First recorded in 1890–95; special use of proper name Matilda

Other definitions for matilda (2 of 2)

[ muh-til-duh; for 3 also Italian mah-teel-dah ]
/ məˈtɪl də; for 3 also Italian mɑˈtil dɑ /

Also called Maud [mawd] /mɔd/ .1102–67, empress of the Holy Roman Empire 1114–25; queen of England 1141 (daughter of Henry I of England).
Military. a 26½-ton British tank of early World War II, having a crew of four and armed with a 40 mm gun.
Also Ma·til·de [muh-til-duh; French ma-teeld; Italian mah-teel-de]. /məˈtɪl də; French maˈtild; Italian mɑˈtil dɛ/. a female given name.
Dictionary.com Unabridged Based on the Random House Unabridged Dictionary, © Random House, Inc. 2022

How to use matilda in a sentence

British Dictionary definitions for matilda (1 of 2)

/ (məˈtɪldə) /

noun Australian informal
a bushman's swag
waltz Matilda or walk Matilda to travel the road carrying one's swag

Word Origin for Matilda

C20: from the Christian name

British Dictionary definitions for matilda (2 of 2)

/ (məˈtɪldə) /

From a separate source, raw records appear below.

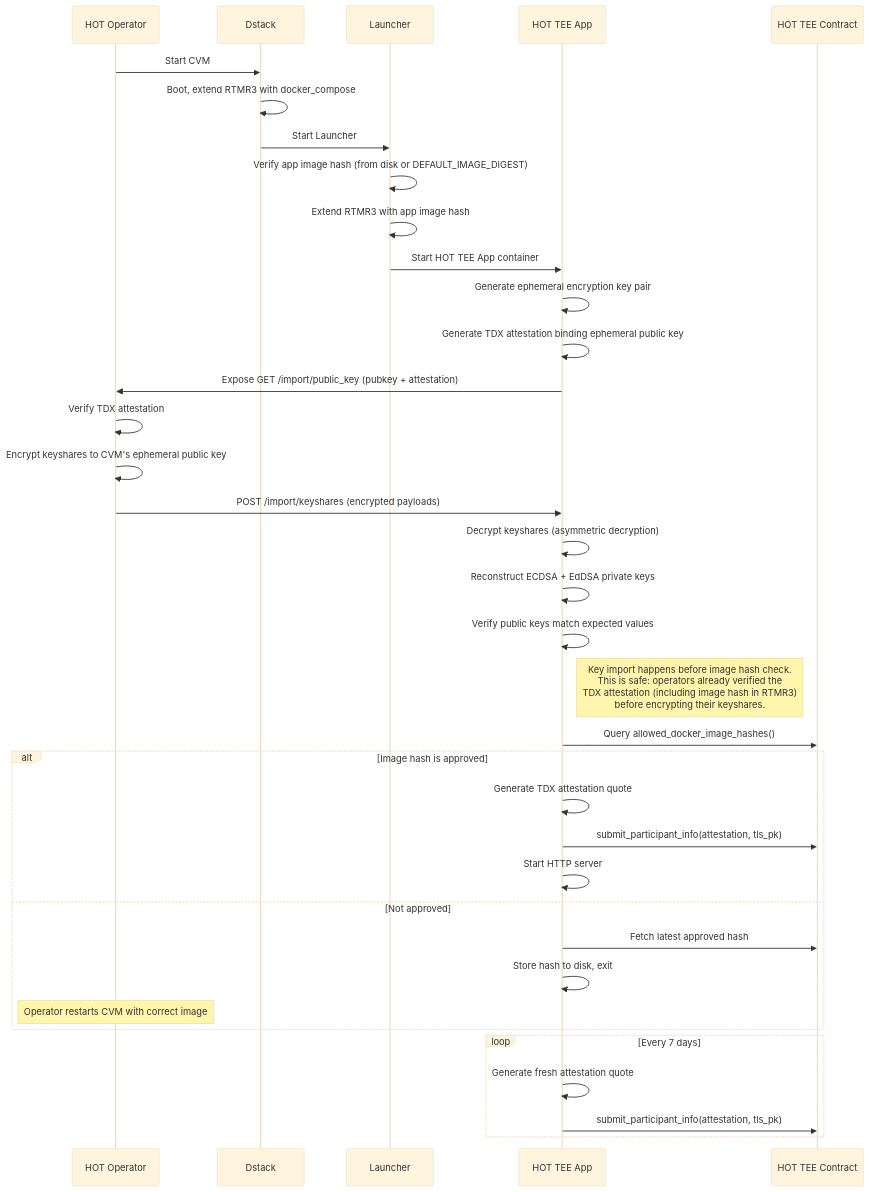
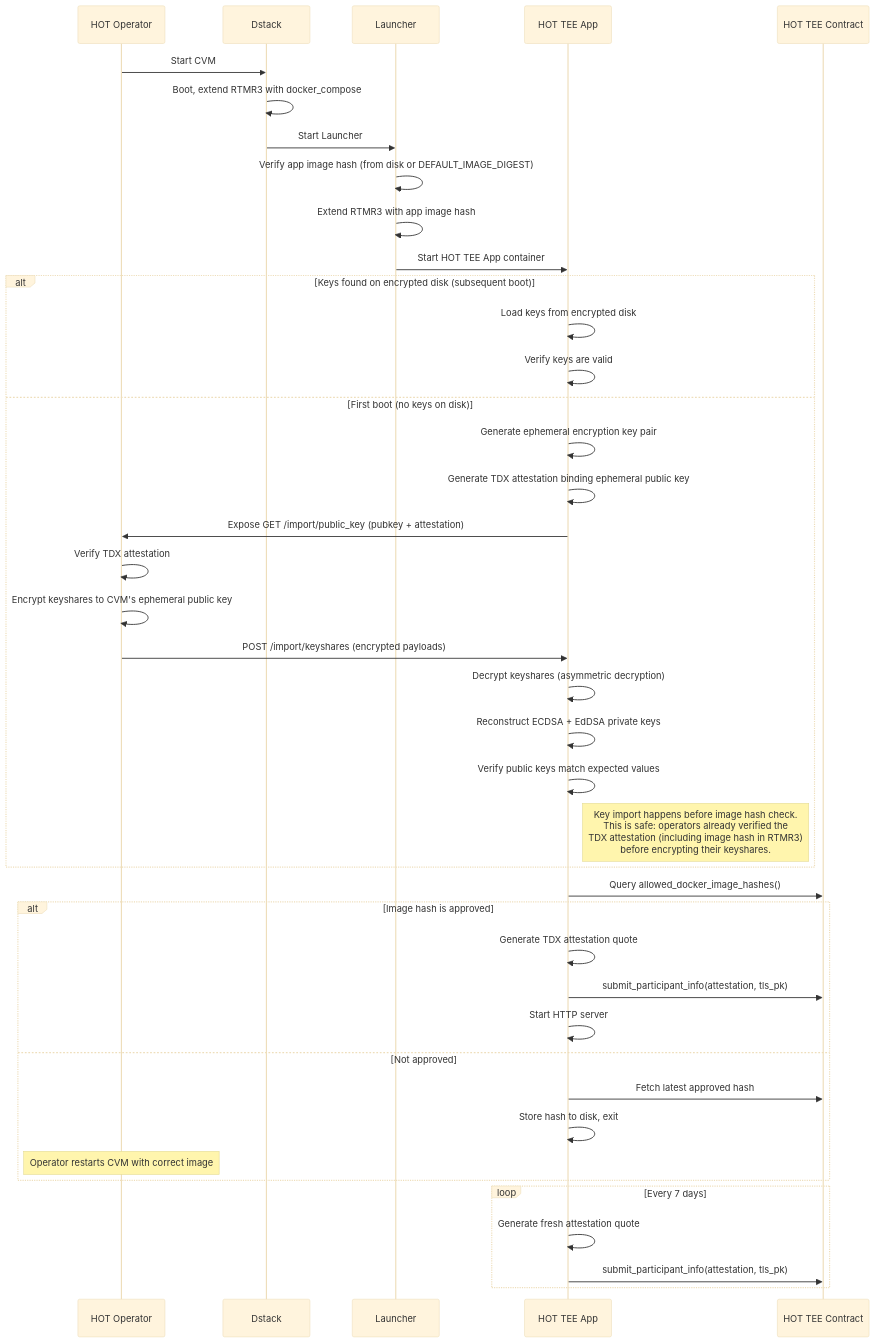
Before and after one commit to near/mpc: the fourth of 4 diagrams in docs/hot-tee-signing-design.md, drawn with Mermaid (base theme). The commit also changed other lines of this file, not shown here.

````diff
--- a/docs/hot-tee-signing-design.md
+++ b/docs/hot-tee-signing-design.md
@@ -446,44 +465,49 @@
 ```mermaid
 sequenceDiagram
     participant OP as HOT Operator
     participant DS as Dstack
     participant LA as Launcher
     participant APP as HOT TEE App
     participant HC as HOT TEE Contract
 
     OP ->> DS: Start CVM
     DS ->> DS: Boot, extend RTMR3 with docker_compose
     DS ->> LA: Start Launcher
     LA ->> LA: Verify app image hash (from disk or DEFAULT_IMAGE_DIGEST)
     LA ->> LA: Extend RTMR3 with app image hash
     LA ->> APP: Start HOT TEE App container
 
-    APP ->> APP: Generate ephemeral encryption key pair
-    APP ->> APP: Generate TDX attestation binding ephemeral public key
-    APP ->> OP: Expose GET /import/public_key (pubkey + attestation)
+    alt Keys found on encrypted disk (subsequent boot)
+        APP ->> APP: Load keys from encrypted disk
+        APP ->> APP: Verify keys are valid
+    else First boot (no keys on disk)
+        APP ->> APP: Generate ephemeral encryption key pair
+        APP ->> APP: Generate TDX attestation binding ephemeral public key
+        APP ->> OP: Expose GET /import/public_key (pubkey + attestation)
 
-    OP ->> OP: Verify TDX attestation
-    OP ->> OP: Encrypt keyshares to CVM's ephemeral public key
-    OP ->> APP: POST /import/keyshares (encrypted payloads)
+        OP ->> OP: Verify TDX attestation
+        OP ->> OP: Encrypt keyshares to CVM's ephemeral public key
+        OP ->> APP: POST /import/keyshares (encrypted payloads)
 
-    APP ->> APP: Decrypt keyshares (asymmetric decryption)
-    APP ->> APP: Reconstruct ECDSA + EdDSA private keys
-    APP ->> APP: Verify public keys match expected values
-    Note right of APP: Key import happens before image hash check.<br/>This is safe: operators already verified the<br/>TDX attestation (including image hash in RTMR3)<br/>before encrypting their keyshares.
+        APP ->> APP: Decrypt keyshares (asymmetric decryption)
+        APP ->> APP: Reconstruct ECDSA + EdDSA private keys
+        APP ->> APP: Verify public keys match expected values
+        Note right of APP: Key import happens before image hash check.<br/>This is safe: operators already verified the<br/>TDX attestation (including image hash in RTMR3)<br/>before encrypting their keyshares.
+    end
 
     APP ->> HC: Query allowed_docker_image_hashes()
     alt Image hash is approved
         APP ->> APP: Generate TDX attestation quote
         APP ->> HC: submit_participant_info(attestation, tls_pk)
         APP ->> APP: Start HTTP server
     else Not approved
         APP ->> HC: Fetch latest approved hash
         APP ->> APP: Store hash to disk, exit
         Note over OP: Operator restarts CVM with correct image
     end
 
     loop Every 7 days
         APP ->> APP: Generate fresh attestation quote
         APP ->> HC: submit_participant_info(attestation, tls_pk)
     end
 ```
````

known as the Empress Maud. 1102–67, only daughter of Henry I of England and wife of Geoffrey of Anjou. After her father's death (1135) she unsuccessfully waged a civil war with Stephen for the English throne; her son succeeded as Henry II
Collins English Dictionary - Complete & Unabridged 2012 Digital Edition © William Collins Sons & Co. Ltd. 1979, 1986 © HarperCollins Publishers 1998, 2000, 2003, 2005, 2006, 2007, 2009, 2012